Airlines Discourage Carry-On Clutter

According to USA Today, the Transportation Security Administration (TSA) has begun a campaign dubbed SimpliFLY where they are urging some 27 million holiday travelers to clear the clutter from their carry-on luggage.

The TSA explains that a neater bag is easier to view in the x-ray machines and, therefore, less likely to be pulled aside and searched by hand. And really, who wants a TSA employee rifling through your personal stuff? (I giggle every time I think about the airport security scene in the "Austin Powers" movie.)

So, to avoid angering those in line behind you or making yourself late for your flight, here are a few tips for airport trips:

  • Fold clothes neatly
  • Create separate layers for clothes and electronics
  • Coil any wires
  • Put liquids and gels in a single one-quart, clear plastic, zip-lock bag
  • Remove shoes and coat at checkpoint. (And don't leave your coat behind like my step-mom did on our trip to New Orleans.

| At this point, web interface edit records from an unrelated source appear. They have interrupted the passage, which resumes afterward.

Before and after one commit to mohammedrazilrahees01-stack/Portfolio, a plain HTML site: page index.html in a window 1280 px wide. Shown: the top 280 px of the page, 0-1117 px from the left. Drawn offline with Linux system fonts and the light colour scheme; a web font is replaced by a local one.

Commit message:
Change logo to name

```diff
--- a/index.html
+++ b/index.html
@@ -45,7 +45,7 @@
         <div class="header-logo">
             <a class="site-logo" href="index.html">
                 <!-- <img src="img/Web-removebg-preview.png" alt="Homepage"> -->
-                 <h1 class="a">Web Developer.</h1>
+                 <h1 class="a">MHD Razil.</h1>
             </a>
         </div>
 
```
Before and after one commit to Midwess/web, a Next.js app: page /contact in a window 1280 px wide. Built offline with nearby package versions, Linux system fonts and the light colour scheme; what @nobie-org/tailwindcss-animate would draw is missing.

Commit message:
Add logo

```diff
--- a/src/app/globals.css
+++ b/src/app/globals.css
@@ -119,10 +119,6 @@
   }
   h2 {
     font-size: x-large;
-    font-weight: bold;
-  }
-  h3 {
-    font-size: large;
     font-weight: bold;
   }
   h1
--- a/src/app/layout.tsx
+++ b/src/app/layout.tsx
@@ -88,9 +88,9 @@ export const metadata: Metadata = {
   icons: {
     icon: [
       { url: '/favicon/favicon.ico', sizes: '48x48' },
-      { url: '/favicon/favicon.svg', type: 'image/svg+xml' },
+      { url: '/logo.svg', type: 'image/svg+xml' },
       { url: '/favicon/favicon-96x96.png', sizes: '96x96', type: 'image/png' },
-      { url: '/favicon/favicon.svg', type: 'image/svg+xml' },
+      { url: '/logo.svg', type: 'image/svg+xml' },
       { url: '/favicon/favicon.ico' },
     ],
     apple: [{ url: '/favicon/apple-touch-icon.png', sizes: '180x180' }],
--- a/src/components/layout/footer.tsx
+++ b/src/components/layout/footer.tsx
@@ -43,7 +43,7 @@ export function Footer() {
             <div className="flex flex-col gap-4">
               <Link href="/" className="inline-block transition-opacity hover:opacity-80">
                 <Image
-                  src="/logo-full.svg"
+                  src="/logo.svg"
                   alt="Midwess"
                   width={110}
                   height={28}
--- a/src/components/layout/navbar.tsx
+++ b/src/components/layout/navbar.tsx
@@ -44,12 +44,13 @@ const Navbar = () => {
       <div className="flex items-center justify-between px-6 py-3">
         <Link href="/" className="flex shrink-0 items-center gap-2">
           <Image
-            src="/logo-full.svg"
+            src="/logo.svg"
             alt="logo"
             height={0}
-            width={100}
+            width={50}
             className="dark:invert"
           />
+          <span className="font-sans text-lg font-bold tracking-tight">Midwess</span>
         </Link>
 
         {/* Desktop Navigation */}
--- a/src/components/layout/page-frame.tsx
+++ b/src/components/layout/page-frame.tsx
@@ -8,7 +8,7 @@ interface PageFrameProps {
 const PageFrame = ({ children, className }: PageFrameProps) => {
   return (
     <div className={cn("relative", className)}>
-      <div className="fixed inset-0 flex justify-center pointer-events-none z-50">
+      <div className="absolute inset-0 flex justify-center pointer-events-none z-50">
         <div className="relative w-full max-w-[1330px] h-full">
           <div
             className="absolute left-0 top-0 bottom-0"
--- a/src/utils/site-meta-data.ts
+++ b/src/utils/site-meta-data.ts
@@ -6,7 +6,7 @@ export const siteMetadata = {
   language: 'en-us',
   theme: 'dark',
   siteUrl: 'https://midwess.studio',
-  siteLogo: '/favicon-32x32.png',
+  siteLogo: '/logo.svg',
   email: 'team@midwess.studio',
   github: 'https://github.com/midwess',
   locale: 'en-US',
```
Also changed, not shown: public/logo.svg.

Big hassle!)
  • Arrive at the airport two hours ahead of time for domestic flights and three hours for international travel.
  • Bring a great book or magazine or just relax and people-watch while you wait for your flight. IMO, there is no better people-watching than what you find in airport terminals.
Got any travel tips to share? Leave a comment at

Have a safe and happy Thanksgiving!

Stop Buying Clutter Gifts!

If you celebrate the holidays, I'm hoping that I'm not too late. I'm hoping that you've been procrastinating (I know, blasphemy coming from a professional organizer!) and haven't gotten too far into your holiday shopping.

I say this because I want you to try something a little different before buying what may very well be future clutter for your friends and family members.

1. This year, try asking your friends and relatives if there is anything special that they would like for the holidays. Then give them what they ask for.

2. If they say that they don't have anything in mind, try buying gift certificates or consumable items as gifts.

Here are a few clutter-free gift ideas from professional organizer, Jeri Dansky. And Georgia organizing expert, Monica Ricci, has a great clutter-free list in her article in the November-December issue of the new Organize magazine.

I make this zany request because almost all of my organizing clients have held up what I call "clutter gifts" and grumbled, "This was a gift from (insert friend/relative's name here). It's not my taste, but I feel guilty when I think about getting rid of it." And so the gift sits in its box in the back of a closet, cabinet, or drawer. I'm talking about expensive stuff from Williams-Sonoma, Lenox and Tiffany & Co., people!

Please don't give a gift just for the sake of giving a gift. Make sure the gift is something that the recipient wants and will use. Otherwise, you may just be giving them clutter that they then have to store or dispose of through donation, consignment or re-gifting.

In my husband's family, they used to have a tradition of passing around catalog pages as their Christmas wish lists. At first, I found this ritual a bit forced until I realized that every year I got exactly what I wanted. As we all got older and our houses got more full, we decided that there were just too many gifts to buy and receive each year so we drew names for awhile. Now, we all just exchange gifts with the matriarch (who will probably never give up the gift exchange ritual) and the grandkids.

What holiday gift traditions does your family practice? Do you have any cool ideas about clutter-free gifts that you'd like to share?